### Exercise prompt
When you copy the data, keep every line exactly as written and skip the pictures.

--------------------

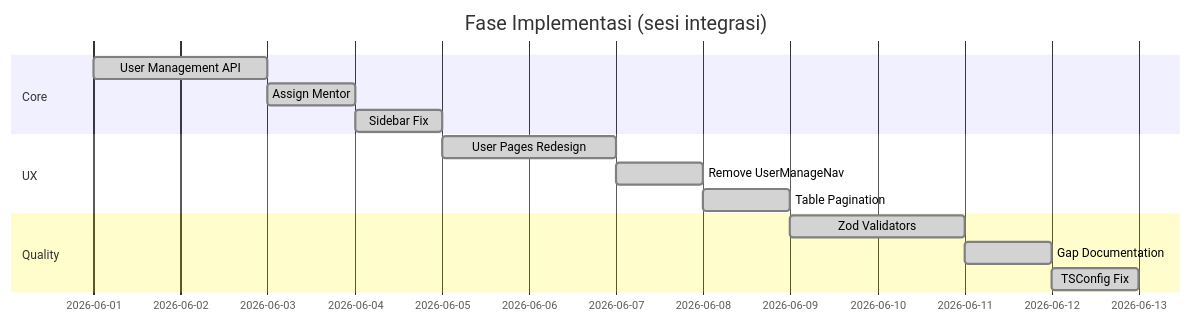
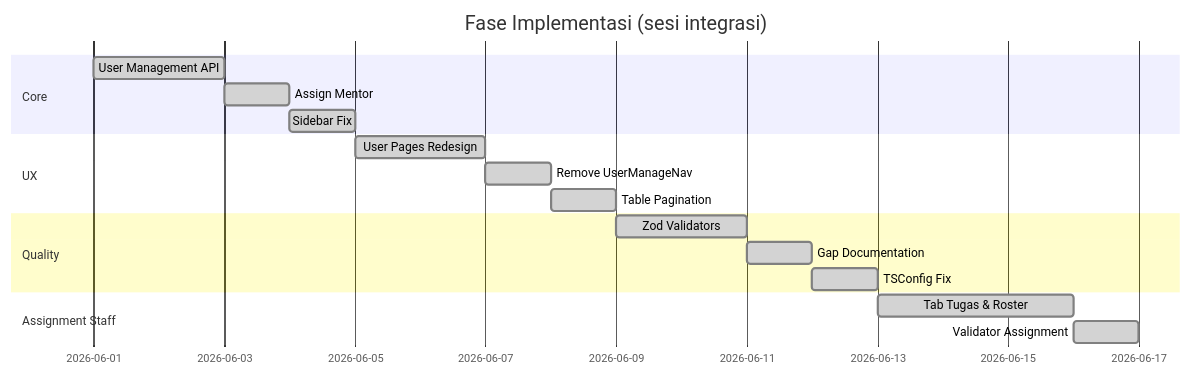
The diagram in frontend-react/src/docs/progress/implementation-log.md (Dinus-Open-Source-Community/web-DU), drawn with Mermaid before and after one commit. The commit also changed other lines of this file and 75 other files, not shown here.

````diff
--- a/frontend-react/src/docs/progress/implementation-log.md
+++ b/frontend-react/src/docs/progress/implementation-log.md
@@ -223,17 +286,20 @@
 ```mermaid
 gantt
   title Fase Implementasi (sesi integrasi)
   dateFormat YYYY-MM-DD
   section Core
     User Management API     :done, f1, 2026-06-01, 2d
     Assign Mentor           :done, f2, after f1, 1d
     Sidebar Fix             :done, f3, after f2, 1d
   section UX
     User Pages Redesign     :done, f4, after f3, 2d
     Remove UserManageNav    :done, f5, after f4, 1d
     Table Pagination        :done, f6, after f5, 1d
   section Quality
     Zod Validators          :done, f7, after f6, 2d
     Gap Documentation       :done, f8, after f7, 1d
     TSConfig Fix            :done, f9, after f8, 1d
+  section Assignment Staff
+    Tab Tugas & Roster      :done, f11, after f9, 3d
+    Validator Assignment    :done, f12, after f11, 1d
 ```
````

--------------------

### Task output
The diagram in frontend-react/src/docs/progress/implementation-log.md (Dinus-Open-Source-Community/web-DU), drawn with Mermaid before and after one commit. The commit also changed other lines of this file and 75 other files, not shown here.

````diff
--- a/frontend-react/src/docs/progress/implementation-log.md
+++ b/frontend-react/src/docs/progress/implementation-log.md
@@ -223,17 +286,20 @@
 ```mermaid
 gantt
   title Fase Implementasi (sesi integrasi)
   dateFormat YYYY-MM-DD
   section Core
     User Management API     :done, f1, 2026-06-01, 2d
     Assign Mentor           :done, f2, after f1, 1d
     Sidebar Fix             :done, f3, after f2, 1d
   section UX
     User Pages Redesign     :done, f4, after f3, 2d
     Remove UserManageNav    :done, f5, after f4, 1d
     Table Pagination        :done, f6, after f5, 1d
   section Quality
     Zod Validators          :done, f7, after f6, 2d
     Gap Documentation       :done, f8, after f7, 1d
     TSConfig Fix            :done, f9, after f8, 1d
+  section Assignment Staff
+    Tab Tugas & Roster      :done, f11, after f9, 3d
+    Validator Assignment    :done, f12, after f11, 1d
 ```
````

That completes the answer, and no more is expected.